Thursday, December 4, 2014

Preventing cache stampede when using Doctrine Cache

Wikipedia has short and clear article on the matter, cache stampede can be quite deadly, especially when you are rebooting your server, clearing your cache or having a midnight maintenance (cronjob).

Cache stampede, put simply, is when your process is trying to fetch an expensive cache entry, it is not there, and tries to build it, but a simultaneous process comes and does the same thing. This results in resource waste because of processes all trying to do the same thing, uselessly.

The trick is to put a lock on the cache entry and make the other processes wait. I use the trick of having a TTL for the cache calculation. This way, even if the server crashes or there is an exception, the lock will expire and another process will take over. This estimation is also used to calculate how much time to sleep while waiting.

This example uses Doctrine Cache as a global variable, but this should definitely be refactored (or change to another system).

Tuesday, December 2, 2014

Load Doctrine Fixtures when using Migrations in Symfony

Using app/console doctrine:migrations:migrate is really easy and trouble free for everybody, but those tables are often empty and they need some data to be of any use. A common example is a table of countries or user roles.

However, once a project is started, it is often hard to use fixtures because it messes with your data. The trick here is to load only the fixtures you need, only when needed by the migration. This way, a new developer starting with the project could simply run the migrations and have a database ready for testing.

Here is a simple way of loading those fixtures on postUp. You need to pass an array of initialized fixture classes, Doctrine will figure the way to order them by itself.

This is only a proof of concept, it would need some refactoring and testing to be production ready, but you can get the idea.

Monday, December 1, 2014

MySQL 5.7 and Wordpress problem

If you upgrade to MySQL 5.7, you may encounter bugs with legacy software. Wordpress, which I also consider some kind of legacy software, does not handle this very well with its default settings.

You may encounter the "Submit for review" bug where you cannot add new posts. It may be related to permissions, auto_increment and other stuff, but here is another case: bad date formats and invalid data altogether.

In MySQL <= 5.6, by default, invalid values are coalesced into valid ones when needed. For example, attempting to set a field NULL on a non-null string will result in empty string.

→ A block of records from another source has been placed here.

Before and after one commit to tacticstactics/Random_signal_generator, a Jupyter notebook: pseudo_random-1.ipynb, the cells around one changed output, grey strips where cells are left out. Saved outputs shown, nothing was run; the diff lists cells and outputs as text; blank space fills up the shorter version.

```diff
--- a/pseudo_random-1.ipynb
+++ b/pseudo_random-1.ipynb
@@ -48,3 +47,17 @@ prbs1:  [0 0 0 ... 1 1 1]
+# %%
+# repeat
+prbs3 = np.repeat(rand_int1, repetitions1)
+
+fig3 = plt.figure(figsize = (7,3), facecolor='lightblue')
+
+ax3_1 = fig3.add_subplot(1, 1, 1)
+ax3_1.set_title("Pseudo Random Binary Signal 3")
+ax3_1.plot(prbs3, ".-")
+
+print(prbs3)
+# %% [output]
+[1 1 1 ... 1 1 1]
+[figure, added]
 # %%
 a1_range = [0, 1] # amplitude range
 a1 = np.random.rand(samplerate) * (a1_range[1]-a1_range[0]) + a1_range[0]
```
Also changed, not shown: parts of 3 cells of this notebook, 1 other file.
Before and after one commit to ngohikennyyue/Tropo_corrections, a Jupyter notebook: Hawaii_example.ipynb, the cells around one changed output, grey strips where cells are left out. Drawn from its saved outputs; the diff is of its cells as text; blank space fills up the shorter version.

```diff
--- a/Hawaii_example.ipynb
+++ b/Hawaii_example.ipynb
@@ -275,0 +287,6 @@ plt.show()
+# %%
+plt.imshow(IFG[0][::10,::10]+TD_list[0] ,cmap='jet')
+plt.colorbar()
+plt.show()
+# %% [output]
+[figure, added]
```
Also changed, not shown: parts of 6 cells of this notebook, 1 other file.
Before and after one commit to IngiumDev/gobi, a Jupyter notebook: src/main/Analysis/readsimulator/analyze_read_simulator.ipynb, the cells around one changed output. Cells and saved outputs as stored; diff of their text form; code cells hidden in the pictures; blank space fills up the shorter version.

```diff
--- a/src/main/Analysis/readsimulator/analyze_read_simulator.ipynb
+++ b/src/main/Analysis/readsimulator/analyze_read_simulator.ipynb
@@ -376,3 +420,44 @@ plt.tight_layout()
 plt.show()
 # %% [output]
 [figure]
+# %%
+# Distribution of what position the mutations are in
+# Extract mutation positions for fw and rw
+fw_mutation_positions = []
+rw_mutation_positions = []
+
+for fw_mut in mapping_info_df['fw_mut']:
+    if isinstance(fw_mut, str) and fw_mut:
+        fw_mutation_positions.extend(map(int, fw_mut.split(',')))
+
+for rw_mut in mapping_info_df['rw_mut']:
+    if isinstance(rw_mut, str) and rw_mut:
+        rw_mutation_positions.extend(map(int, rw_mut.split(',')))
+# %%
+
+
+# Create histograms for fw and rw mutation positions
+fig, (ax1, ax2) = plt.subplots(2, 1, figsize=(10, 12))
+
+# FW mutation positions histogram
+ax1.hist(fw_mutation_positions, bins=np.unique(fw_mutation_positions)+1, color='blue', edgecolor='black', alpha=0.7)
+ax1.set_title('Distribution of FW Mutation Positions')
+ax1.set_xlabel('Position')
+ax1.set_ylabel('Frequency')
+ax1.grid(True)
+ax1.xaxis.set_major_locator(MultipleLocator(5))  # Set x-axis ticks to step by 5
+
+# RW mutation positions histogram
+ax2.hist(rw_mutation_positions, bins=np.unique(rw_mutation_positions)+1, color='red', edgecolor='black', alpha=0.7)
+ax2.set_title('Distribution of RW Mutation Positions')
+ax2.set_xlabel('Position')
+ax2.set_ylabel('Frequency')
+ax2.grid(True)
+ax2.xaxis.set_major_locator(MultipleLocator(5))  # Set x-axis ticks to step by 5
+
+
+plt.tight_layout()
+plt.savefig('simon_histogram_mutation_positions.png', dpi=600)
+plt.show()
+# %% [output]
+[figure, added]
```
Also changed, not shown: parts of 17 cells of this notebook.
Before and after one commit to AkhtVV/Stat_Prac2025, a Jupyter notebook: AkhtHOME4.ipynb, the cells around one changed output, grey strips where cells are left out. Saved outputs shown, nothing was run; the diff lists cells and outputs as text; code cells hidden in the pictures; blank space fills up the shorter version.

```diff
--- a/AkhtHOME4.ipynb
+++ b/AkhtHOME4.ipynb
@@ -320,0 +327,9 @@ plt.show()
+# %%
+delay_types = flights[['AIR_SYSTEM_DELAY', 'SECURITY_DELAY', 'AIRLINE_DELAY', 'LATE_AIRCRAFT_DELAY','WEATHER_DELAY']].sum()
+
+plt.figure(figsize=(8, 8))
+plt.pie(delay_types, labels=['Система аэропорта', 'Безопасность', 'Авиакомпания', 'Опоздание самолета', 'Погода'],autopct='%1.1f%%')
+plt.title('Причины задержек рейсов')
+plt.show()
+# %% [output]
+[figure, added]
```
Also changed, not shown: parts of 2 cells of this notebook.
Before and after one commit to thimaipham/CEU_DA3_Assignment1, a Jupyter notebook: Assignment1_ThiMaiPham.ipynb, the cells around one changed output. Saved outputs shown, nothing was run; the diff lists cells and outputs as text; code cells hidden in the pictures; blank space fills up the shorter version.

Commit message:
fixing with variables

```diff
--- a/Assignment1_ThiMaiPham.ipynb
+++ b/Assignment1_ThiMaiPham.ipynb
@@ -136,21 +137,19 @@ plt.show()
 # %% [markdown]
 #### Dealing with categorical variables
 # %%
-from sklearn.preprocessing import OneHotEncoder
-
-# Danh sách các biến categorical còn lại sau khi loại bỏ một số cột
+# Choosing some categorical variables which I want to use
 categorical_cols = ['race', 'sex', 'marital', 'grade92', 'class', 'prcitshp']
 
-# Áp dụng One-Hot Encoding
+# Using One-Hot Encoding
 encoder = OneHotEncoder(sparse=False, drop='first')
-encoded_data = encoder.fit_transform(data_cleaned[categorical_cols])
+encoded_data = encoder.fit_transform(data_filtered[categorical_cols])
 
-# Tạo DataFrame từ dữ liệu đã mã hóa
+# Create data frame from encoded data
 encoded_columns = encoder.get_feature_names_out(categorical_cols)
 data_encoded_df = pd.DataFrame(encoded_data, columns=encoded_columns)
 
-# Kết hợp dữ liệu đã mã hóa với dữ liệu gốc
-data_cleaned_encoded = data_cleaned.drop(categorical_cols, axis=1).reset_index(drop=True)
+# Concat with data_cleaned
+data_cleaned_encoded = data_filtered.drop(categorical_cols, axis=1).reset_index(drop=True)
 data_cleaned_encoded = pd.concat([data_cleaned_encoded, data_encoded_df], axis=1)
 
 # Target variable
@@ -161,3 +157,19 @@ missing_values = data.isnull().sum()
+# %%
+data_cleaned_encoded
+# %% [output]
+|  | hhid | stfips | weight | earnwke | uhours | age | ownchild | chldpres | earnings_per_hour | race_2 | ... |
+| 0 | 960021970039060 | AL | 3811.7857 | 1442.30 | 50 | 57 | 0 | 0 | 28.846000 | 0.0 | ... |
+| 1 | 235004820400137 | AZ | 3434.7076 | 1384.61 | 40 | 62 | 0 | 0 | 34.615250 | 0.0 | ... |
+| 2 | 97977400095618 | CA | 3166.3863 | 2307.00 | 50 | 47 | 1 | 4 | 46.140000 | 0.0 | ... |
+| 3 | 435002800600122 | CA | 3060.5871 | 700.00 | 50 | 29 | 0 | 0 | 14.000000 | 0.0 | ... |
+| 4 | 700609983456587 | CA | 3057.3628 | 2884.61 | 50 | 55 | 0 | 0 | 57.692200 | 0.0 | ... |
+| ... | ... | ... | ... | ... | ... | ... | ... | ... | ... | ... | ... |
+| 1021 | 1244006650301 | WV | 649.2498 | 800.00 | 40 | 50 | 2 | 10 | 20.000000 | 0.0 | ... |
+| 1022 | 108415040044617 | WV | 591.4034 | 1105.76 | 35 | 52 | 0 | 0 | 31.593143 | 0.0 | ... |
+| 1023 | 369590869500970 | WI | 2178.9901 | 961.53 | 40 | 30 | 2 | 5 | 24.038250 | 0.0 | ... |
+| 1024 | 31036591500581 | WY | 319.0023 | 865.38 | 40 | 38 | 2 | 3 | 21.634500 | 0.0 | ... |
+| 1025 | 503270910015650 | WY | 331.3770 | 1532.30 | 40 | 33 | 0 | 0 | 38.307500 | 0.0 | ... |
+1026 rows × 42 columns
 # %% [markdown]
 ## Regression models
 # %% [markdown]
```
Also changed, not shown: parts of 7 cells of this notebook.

Starting with MySQL 5.7, this is not permitted.

Hence, if you want to upgrade to 5.7 and use all the goodies, you should consider putting it in a more compatible mode, adding this to your /etc/my.cnf:

# Default:

See official documentation for complete information